Search the data for lines holding the word "color". State how many there are, and nothing else.
(Data supplied Opens)
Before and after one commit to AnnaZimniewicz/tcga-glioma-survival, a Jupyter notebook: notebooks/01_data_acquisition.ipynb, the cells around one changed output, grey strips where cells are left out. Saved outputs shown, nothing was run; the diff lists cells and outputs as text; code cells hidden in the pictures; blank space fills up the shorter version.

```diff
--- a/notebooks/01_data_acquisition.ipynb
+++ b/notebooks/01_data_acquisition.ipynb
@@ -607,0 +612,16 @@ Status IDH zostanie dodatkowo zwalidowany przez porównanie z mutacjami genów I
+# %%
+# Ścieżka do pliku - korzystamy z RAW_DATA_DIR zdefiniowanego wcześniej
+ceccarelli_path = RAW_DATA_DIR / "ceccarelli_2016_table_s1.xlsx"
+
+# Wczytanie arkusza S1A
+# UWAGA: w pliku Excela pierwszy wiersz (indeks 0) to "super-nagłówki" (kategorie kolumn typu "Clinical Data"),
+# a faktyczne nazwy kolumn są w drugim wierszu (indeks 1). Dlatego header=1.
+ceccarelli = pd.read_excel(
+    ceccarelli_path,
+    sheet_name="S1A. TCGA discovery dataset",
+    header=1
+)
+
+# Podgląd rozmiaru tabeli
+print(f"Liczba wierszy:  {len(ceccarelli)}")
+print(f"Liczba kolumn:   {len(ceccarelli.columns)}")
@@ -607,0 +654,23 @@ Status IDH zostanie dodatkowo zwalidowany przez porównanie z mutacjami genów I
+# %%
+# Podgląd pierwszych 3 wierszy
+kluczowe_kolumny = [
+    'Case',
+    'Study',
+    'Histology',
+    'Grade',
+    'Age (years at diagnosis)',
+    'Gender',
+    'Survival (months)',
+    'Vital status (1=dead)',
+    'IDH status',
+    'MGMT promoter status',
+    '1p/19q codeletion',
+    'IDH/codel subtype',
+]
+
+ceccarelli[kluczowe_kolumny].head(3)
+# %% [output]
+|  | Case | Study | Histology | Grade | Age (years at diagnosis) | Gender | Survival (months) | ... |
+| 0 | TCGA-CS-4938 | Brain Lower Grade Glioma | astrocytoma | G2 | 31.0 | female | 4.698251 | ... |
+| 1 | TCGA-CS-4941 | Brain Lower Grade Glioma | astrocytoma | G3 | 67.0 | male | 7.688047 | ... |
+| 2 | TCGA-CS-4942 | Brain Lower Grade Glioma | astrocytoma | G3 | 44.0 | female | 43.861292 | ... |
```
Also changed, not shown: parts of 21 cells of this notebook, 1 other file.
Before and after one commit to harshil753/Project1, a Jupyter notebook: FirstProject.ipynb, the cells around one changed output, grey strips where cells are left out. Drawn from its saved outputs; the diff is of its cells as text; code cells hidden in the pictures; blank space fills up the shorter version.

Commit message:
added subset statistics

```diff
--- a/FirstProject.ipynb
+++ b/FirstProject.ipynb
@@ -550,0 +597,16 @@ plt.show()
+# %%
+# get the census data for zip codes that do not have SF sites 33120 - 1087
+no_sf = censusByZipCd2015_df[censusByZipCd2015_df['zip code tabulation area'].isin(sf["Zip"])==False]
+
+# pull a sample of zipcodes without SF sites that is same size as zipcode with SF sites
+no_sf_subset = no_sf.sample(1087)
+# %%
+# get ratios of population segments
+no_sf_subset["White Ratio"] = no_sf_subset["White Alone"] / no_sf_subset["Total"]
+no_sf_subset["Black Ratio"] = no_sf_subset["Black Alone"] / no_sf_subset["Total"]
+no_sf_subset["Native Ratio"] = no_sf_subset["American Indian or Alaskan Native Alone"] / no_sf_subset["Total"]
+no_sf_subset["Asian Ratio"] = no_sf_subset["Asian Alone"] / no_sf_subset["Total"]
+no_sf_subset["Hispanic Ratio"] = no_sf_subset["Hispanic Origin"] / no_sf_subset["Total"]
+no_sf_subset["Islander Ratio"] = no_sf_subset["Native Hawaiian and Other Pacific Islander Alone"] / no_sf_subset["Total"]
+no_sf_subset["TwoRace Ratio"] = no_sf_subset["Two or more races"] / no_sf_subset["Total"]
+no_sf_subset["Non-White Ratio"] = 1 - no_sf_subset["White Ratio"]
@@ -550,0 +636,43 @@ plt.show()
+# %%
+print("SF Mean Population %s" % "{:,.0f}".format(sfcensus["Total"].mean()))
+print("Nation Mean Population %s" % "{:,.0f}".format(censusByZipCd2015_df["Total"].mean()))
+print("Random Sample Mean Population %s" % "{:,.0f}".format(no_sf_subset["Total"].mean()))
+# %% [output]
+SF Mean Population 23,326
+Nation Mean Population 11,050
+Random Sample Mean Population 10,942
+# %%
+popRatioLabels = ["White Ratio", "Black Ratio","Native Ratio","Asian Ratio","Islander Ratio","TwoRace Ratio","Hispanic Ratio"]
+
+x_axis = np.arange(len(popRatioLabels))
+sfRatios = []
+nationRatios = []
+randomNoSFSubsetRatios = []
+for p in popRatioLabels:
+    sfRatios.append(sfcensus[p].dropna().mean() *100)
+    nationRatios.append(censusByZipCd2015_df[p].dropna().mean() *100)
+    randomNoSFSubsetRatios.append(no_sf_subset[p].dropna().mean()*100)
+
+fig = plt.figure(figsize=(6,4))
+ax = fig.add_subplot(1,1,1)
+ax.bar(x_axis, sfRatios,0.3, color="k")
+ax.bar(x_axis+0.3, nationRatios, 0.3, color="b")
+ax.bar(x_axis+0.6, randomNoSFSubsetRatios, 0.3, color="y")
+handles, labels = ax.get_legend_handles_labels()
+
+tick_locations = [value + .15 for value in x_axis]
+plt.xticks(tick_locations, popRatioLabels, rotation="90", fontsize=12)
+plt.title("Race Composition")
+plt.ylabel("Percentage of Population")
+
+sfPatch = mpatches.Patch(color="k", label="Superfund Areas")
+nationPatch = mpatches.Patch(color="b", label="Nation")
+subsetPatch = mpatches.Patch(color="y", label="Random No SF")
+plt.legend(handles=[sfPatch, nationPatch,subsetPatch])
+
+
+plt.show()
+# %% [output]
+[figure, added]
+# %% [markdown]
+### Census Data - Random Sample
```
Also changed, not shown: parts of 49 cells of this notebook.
(Data supplied Closes)
Exercise solution: 6